She explained that so far, the project had conducted appraisals of the yam and cassava value chain conducted in parts of Kintampo, Techiman and Atebubu-Amantin.
“It identified actors in the yam value chain; their roles and responsibilities; mapped out the relationships between them; investigated challenges and coping strategies; and focus group discussions (FGDs) method of data collection was used,” she explained.
She outlined some of the achievements of the project as the successful appraisal of yam value chain, training of researchers on value chain assessment and management and the starting of initial field work on value chain assessment.
The project had also identified and selected improved yam storage structures for construction at farm gates. Key yam varieties have also been identified.
Mrs Wordy said GRATITUDE project website was presently under construction, while composite from cassava peels had been developed for mushroom production.
Nevertheless, she said some challenge encountered included how to establish accurate volumes of waste generated from cassava and yams and identifying more financially feasible up-scaling opportunities that would be spurred by technology.
In sub-Saharan Africa, about 700 million people depend on cassava and yam as important root and tubers in the food systems and as food security crops.
Statistics by the Food and Agricultural Organisation (FAOSTAT, 2008) show that the world production of cassava is 228 million metric tonnes and 52 metric tonnes of yams are produced around the world annually, with Ghana contributing five per cent as the world’s sixth highest producer of cassava, after Nigeria, Brazil, Thailand, Indonesia and DR Congo. Ghana is, therefore, the second largest producer of cassava in Africa with a total output of 12.2 million tonnes per annum.
Again, root and tuber crop production steadily increased from 688 metric tonnes in 2001 to 740 metric tonnes in 2007.
The crops, however, record between 30 per cent and 60 per cent losses in their post-harvest periods either through processing or food chain, leading to losses in their economic value, physical losses and bio-wastes.
In Ghana, a total of 3.7 million tonnes of cassava peels(waste) are generated annually. Peels are generated at the processing (for gari, agbelima, kokonte and high quality cassava flour) and consumption levels (fresh cassava used in households and chop bars).
Source: Daily Guide
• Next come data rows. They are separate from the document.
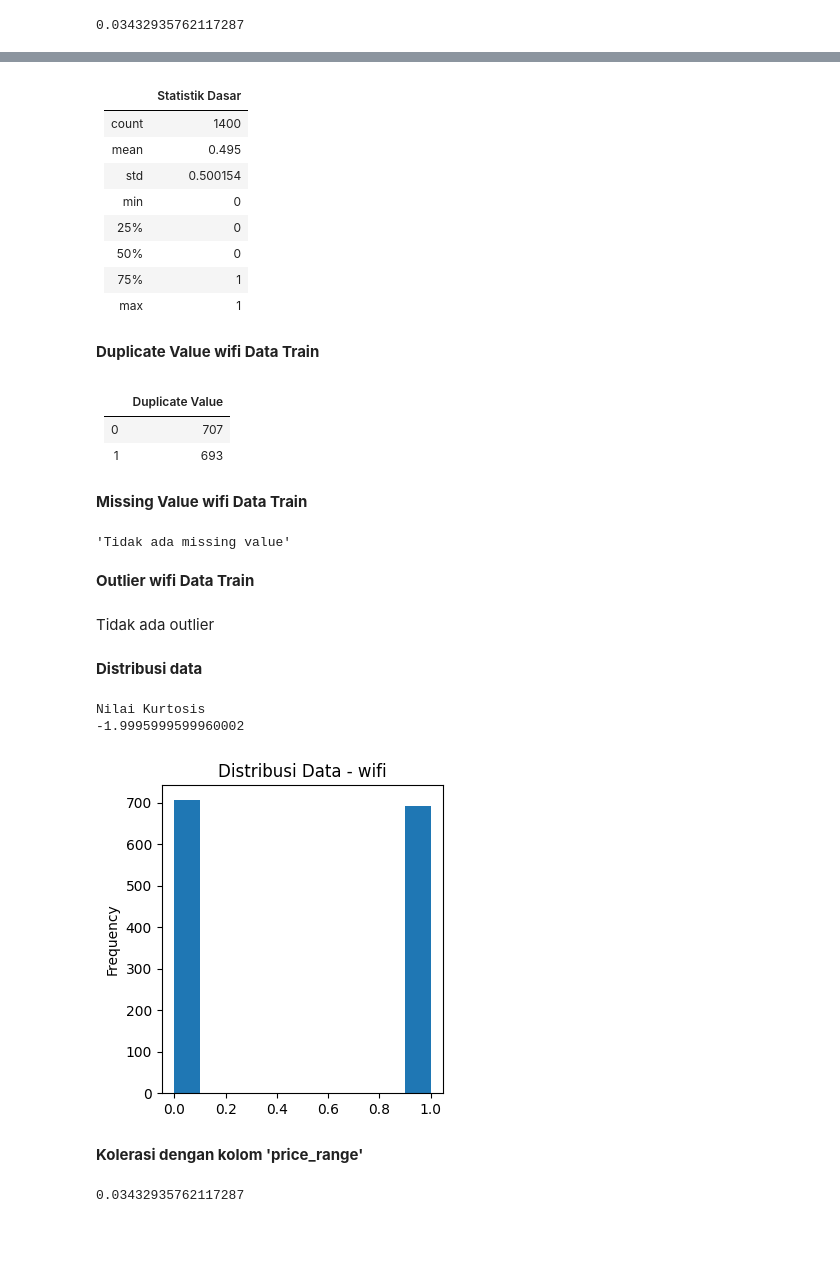
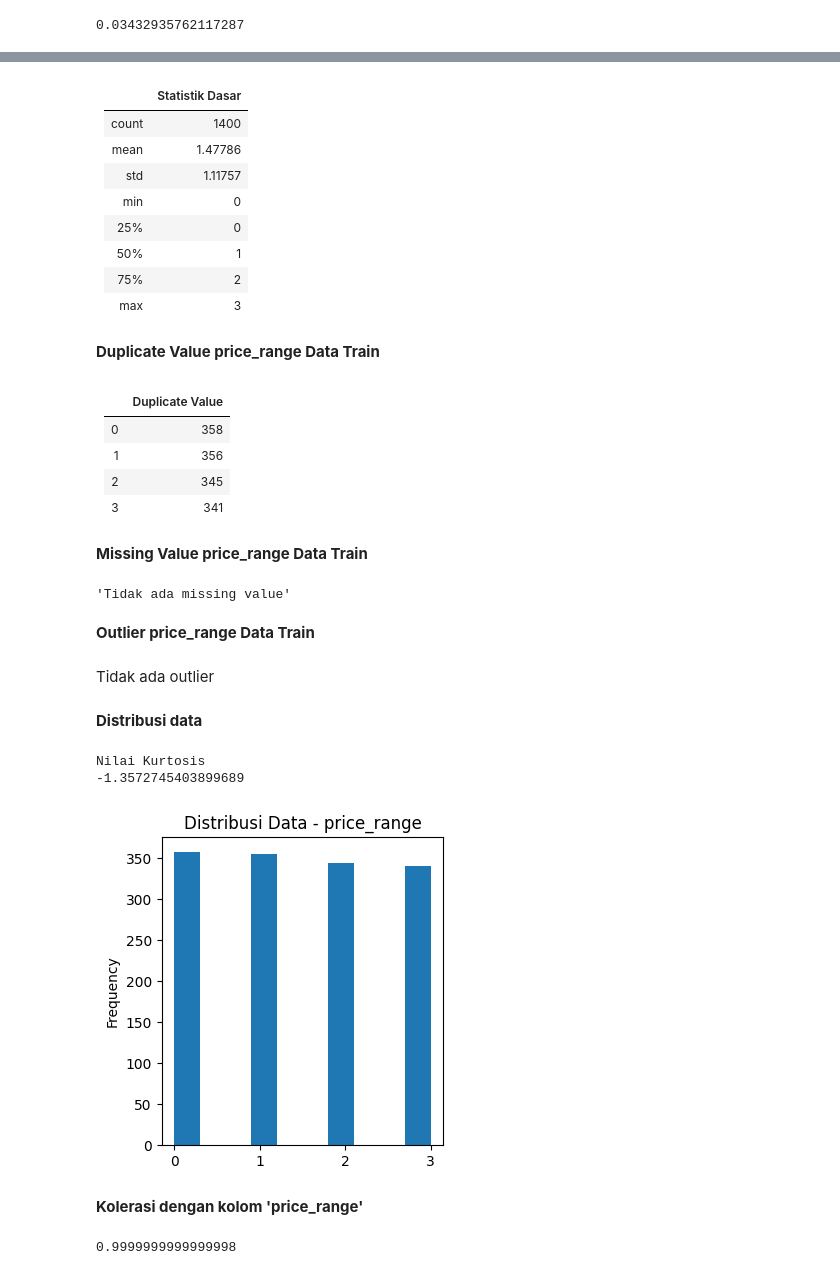
Before and after one commit to shelmasalsa17/Tucil2_13521020_13521115, a Jupyter notebook: src/main.ipynb, the cells around one changed output, grey strips where cells are left out. Cells and saved outputs as stored; diff of their text form; code cells hidden in the pictures; blank space fills up the shorter version.

```diff
--- a/src/main.ipynb
+++ b/src/main.ipynb
@@ -586,5 +586,5 @@ Nilai Kurtosis
 0.03432935762117287
 # %%
 #Nomor 21 kolom price_range
-finalValue('wifi',df)
+finalValue('price_range',df)
 # %% [output]
@@ -592,25 +592,27 @@ finalValue('wifi',df)
 |       |   Statistik Dasar |
 |:------|------------------:|
-| count |       1400        |
-| mean  |          0.495    |
-| std   |          0.500154 |
-| min   |          0        |
-| 25%   |          0        |
-| 50%   |          0        |
-| 75%   |          1        |
-| max   |          1        |
+| count |        1400       |
+| mean  |           1.47786 |
+| std   |           1.11757 |
+| min   |           0       |
+| 25%   |           0       |
+| 50%   |           1       |
+| 75%   |           2       |
+| max   |           3       |
-**Duplicate Value wifi Data Train**
+**Duplicate Value price_range Data Train**
 |    |   Duplicate Value |
 |---:|------------------:|
-|  0 |               707 |
-|  1 |               693 |
+|  0 |               358 |
+|  1 |               356 |
+|  2 |               345 |
+|  3 |               341 |
-**Missing Value wifi Data Train**
+**Missing Value price_range Data Train**
 'Tidak ada missing value'
-**Outlier wifi Data Train**
+**Outlier price_range Data Train**
 Tidak ada outlier
 **Distribusi data**
 Nilai Kurtosis
--1.9995999599960002
+-1.3572745403899689
-[figure, old version]
+[figure, new version]
 **Kolerasi dengan kolom 'price_range'**
-0.03432935762117287
+0.9999999999999998
```
Also changed, not shown: parts of 1 cell of this notebook.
|Disclaimer: Opinions expressed here are those of the writers and do not reflect those of Peacefmonline.com. Peacefmonline.com accepts no responsibility legal or otherwise for their accuracy of content. Please report any inappropriate content to us, and we will evaluate it as a matter of priority.|